Posts Tagged ‘landfills’

9 March

Governor Scott, Can You Really Wish This Away?!

Share

Dear Friends, Visitors/Viewers/Readers,

 


(Please click on red links & note magenta)

A piece of rather distressing, yet not surprising, news (from a Sunday Miami Herald‘s: a story from the Florida Center for Investigative Reporting) recently surfaced, revealing information from former Florida Department of Environmental Protection (DEP) employees. Apparently, according to some former DEP volunteers, officials, and one attorney  (former employee of the DEP Office of General Counsel in Tallahassee from 2008 to 2013) were told not to use the terms “climate change“, “sustainability“, or “global warming” in emails, reports, or official communications. This unwritten policy went into effect shortly after Governor Rick Scott took office in 2011. The former attorney, Christopher Byrd, is now in private practice as an environmental lawyer in Orlando and he did not agree with such unwritten policy.

In Orlando Weekly: When questioned by the Center for Investigative Reporting on the ban of these terms, the DEP insisted that it didn’t have a policy on the topic. But as we already know from looking into other areas of Scott’s administration, not keeping records about important communications, decisions and policies is part of how it does business. 

In Miami Herlad: In 2014, in response to Gov. Scott’s comment that he “was not a scientist” when asked about his views on climate change, a group of Florida scientists requested to meet with Gov. Scott to explain the science behind the phenomenon. These scientists were given 30 minutes but really only had 20-21 minutes.


__________________________________________________________________________________________

What can we do to protect our environment here in Florida? Firstly, we have to be well informed by conscientious government officials. We have to protect those who are willing to speak the truth and be insured of employment. So, this is what I’d propose: gather our previous posts of our sister publication, in Sun Is The Future,  For Solar Landfills-More Help With Landfill Closure Requirements in Florida, Landfills+Community Solar=Great Opportunities & Savings, former FL-DEP attorney Christopher Byrd, and interested potential investors to become familiar with the concept and procedures in Start A Community Solar Garden/Farm. My fellow Floridians, there are much investment potentials here in Florida waiting to be discovered. For those of you who do not have huge sum of cash flowing around, you may consider pulling funds from various sources and form your own microfinance groups or ask the world to help you to convert your local landfills into community solar gardens via crowdfunding! Click on the “Loans & Grants For Small Businesses” of Windermere Sun and learn how to raise money from all corners of our planet. Then check with environmental attorney Christopher Byrd (407-502-5182 or 407-929-4628) for specific procedures in developing your community solar gardens/farms from landfills.

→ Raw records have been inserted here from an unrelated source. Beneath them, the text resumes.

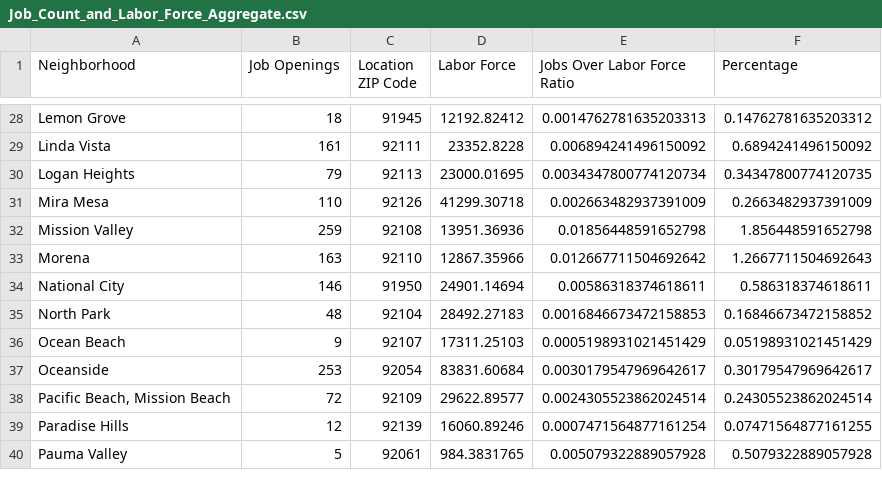
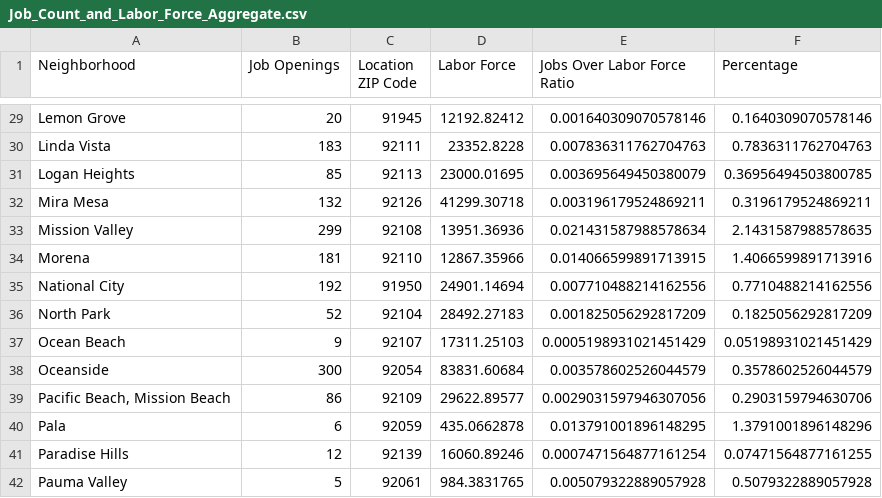
Before and after one commit to ron-sandag/job_postings, a CSV file: Aggregates/Job_Count_and_Labor_Force_Aggregate.csv, drawn as a sheet; only a part is shown, gaps mark what is left out; addresses are those after the commit; the diff covers the shown part only; the diff names each change by its address in the sheet, - before the commit and + after, or states it on an @@ line.

```diff
--- a/Aggregates/Job_Count_and_Labor_Force_Aggregate.csv
+++ b/Aggregates/Job_Count_and_Labor_Force_Aggregate.csv
-B29 (Job Openings): 18
+B29 (Job Openings): 20
-E29 (Jobs Over Labor Force Ratio): 0.0014762781635203313
+E29 (Jobs Over Labor Force Ratio): 0.001640309070578146
-F29 (Percentage): 0.14762781635203312
+F29 (Percentage): 0.1640309070578146
-B30 (Job Openings): 161
+B30 (Job Openings): 183
-E30 (Jobs Over Labor Force Ratio): 0.006894241496150092
+E30 (Jobs Over Labor Force Ratio): 0.007836311762704763
-F30 (Percentage): 0.6894241496150092
+F30 (Percentage): 0.7836311762704763
-B31 (Job Openings): 79
+B31 (Job Openings): 85
-E31 (Jobs Over Labor Force Ratio): 0.0034347800774120734
+E31 (Jobs Over Labor Force Ratio): 0.003695649450380079
-F31 (Percentage): 0.34347800774120735
+F31 (Percentage): 0.36956494503800785
-B32 (Job Openings): 110
+B32 (Job Openings): 132
-E32 (Jobs Over Labor Force Ratio): 0.002663482937391009
+E32 (Jobs Over Labor Force Ratio): 0.003196179524869211
-F32 (Percentage): 0.2663482937391009
+F32 (Percentage): 0.3196179524869211
-B33 (Job Openings): 259
+B33 (Job Openings): 299
-E33 (Jobs Over Labor Force Ratio): 0.01856448591652798
+E33 (Jobs Over Labor Force Ratio): 0.021431587988578634
-F33 (Percentage): 1.856448591652798
+F33 (Percentage): 2.1431587988578635
-B34 (Job Openings): 163
+B34 (Job Openings): 181
-E34 (Jobs Over Labor Force Ratio): 0.012667711504692642
+E34 (Jobs Over Labor Force Ratio): 0.014066599891713915
-F34 (Percentage): 1.2667711504692643
+F34 (Percentage): 1.4066599891713916
-B35 (Job Openings): 146
+B35 (Job Openings): 192
-E35 (Jobs Over Labor Force Ratio): 0.00586318374618611
+E35 (Jobs Over Labor Force Ratio): 0.007710488214162556
-F35 (Percentage): 0.586318374618611
+F35 (Percentage): 0.7710488214162556
-B36 (Job Openings): 48
+B36 (Job Openings): 52
-E36 (Jobs Over Labor Force Ratio): 0.0016846673472158853
+E36 (Jobs Over Labor Force Ratio): 0.001825056292817209
-F36 (Percentage): 0.16846673472158852
+F36 (Percentage): 0.1825056292817209
-B38 (Job Openings): 253
+B38 (Job Openings): 300
-E38 (Jobs Over Labor Force Ratio): 0.0030179547969642617
+E38 (Jobs Over Labor Force Ratio): 0.003578602526044579
-F38 (Percentage): 0.30179547969642617
+F38 (Percentage): 0.3578602526044579
-B39 (Job Openings): 72
+B39 (Job Openings): 86
-E39 (Jobs Over Labor Force Ratio): 0.0024305523862024514
+E39 (Jobs Over Labor Force Ratio): 0.0029031597946307056
-F39 (Percentage): 0.24305523862024514
+F39 (Percentage): 0.2903159794630706
+row 40: Pala | 6 | 92059 | 435.0662878 | 0.013791001896148295 | 1.3791001896148296
```
Also changed, not shown: 1 added row and 114 edited cells elsewhere in this file, Aggregates/Job_Sector_Aggregates.csv, Aggregates/Neighborhood_Aggregates.csv, 25 other files.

The world is so well connected that we need not dwell on the negatives! Our time is too precious to be wasted on the negatives! We need to concentrate our time, energy, and effort toward the solution. In my book, Solar Energy is the ultimate solution that will solve: Energy-Pollution-Slow Down Climate Change-Avoid International Conflicts. What are we waiting for, Floridians, let’s bring back the Sunshine To Our Beloved Sunshine State!  Contrary to Governor Scott, we do not choose to wish the problem away by not talking about it, we need to talk about it and work toward the Solar Solution For Sunshine State!

~have a bright and sunny day~

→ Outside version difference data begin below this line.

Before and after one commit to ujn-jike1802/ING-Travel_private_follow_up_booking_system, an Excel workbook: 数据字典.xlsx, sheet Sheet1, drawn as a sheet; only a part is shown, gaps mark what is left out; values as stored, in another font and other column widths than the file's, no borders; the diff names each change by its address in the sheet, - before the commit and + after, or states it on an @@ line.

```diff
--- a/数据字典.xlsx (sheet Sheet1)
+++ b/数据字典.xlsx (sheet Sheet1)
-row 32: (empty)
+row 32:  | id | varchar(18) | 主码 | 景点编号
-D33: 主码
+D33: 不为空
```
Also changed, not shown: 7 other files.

Gathered, written, and posted by Windermere Sun-Susan Sun Nunamaker

Related video: Greenland Is The Melting Point-HD Documentary

___________________________________________________________________________________________

Any of your comments or suggestions will be welcomed via sunisthefuture@gmail.com“”.

Please also get into the habit of checking at these sites below for more on solar energy topics: www.sunisthefuture.net

www.youtube.com/user/sunisthefuture

www.kiva.org/team/sunisthefuture

www.facebook.com/sunisthefuture

www.pinterest.com/sunisthefuture

HTML adl

Google+

Share
7 May

For Solar Landfills-More Help With Landfill Closure Requirements in Florida

Share

Dear Friends, Visitors/Viewers/Readers, (Please click on red links below),

As a result of our posts on Landfills + Community Solar=Great Opportunities & Savings, and further investigation and requests made with FL-DEP (Florida-Department of Environmental Protection), I’ve received response from a very helpful Professional Engineer,  Lee Martin (850-245-8734, Lee.Martin@dep.state.fl.us) of the Solid Waste Section of the FL-DEP, to help with navigation in obtaining some of the maps and charts available to general public at the web site of Florida Department of Environmental Protection. Engineer Lee Martin also clarified that the list I posted in Landfills + Community Solar=Great Opportunities & Savings is not all the closed landfills in Florida but all of our Class I (Subtitle D MSW) landfills in long term care and there is a significant difference. I’d like to mention the fact that Engineer Lee Martin was very careful in asking me to obtain permission from the Press Office (850-245-2112) of FL-DEP first before providing any detailed information. Below, are instruction under his guidance:

To continue navigation of our website in order to get a map of the Class I closed in long term care landfills please start on our web site at:  http://www.dep.state.fl.us/waste/categories/solid_waste/default.htm and click on the link under Facility Search and Reports marked Solid Waste Facility Locator.  This will open up Map Direct: Solid Waste.  On the left margin click on Find Places, and then click on Filter Solid Waste Facilities.  A popup window will open and allow you to select “Class I Landfill” under Class and “Closed, in LTC, with GW Monitoring” under Class Status, select these and click on the Apply Filter button.  On the next popup window you are notified the filter has been applied, click on the Close button to view the map.  In order to print the map as a pdf format file, click on the Print to PDF link at the bottom of the screen (see below) and follow the directions.  Hope this helps, if you have any additional questions that I can help with please contact me as indicated below,  Lee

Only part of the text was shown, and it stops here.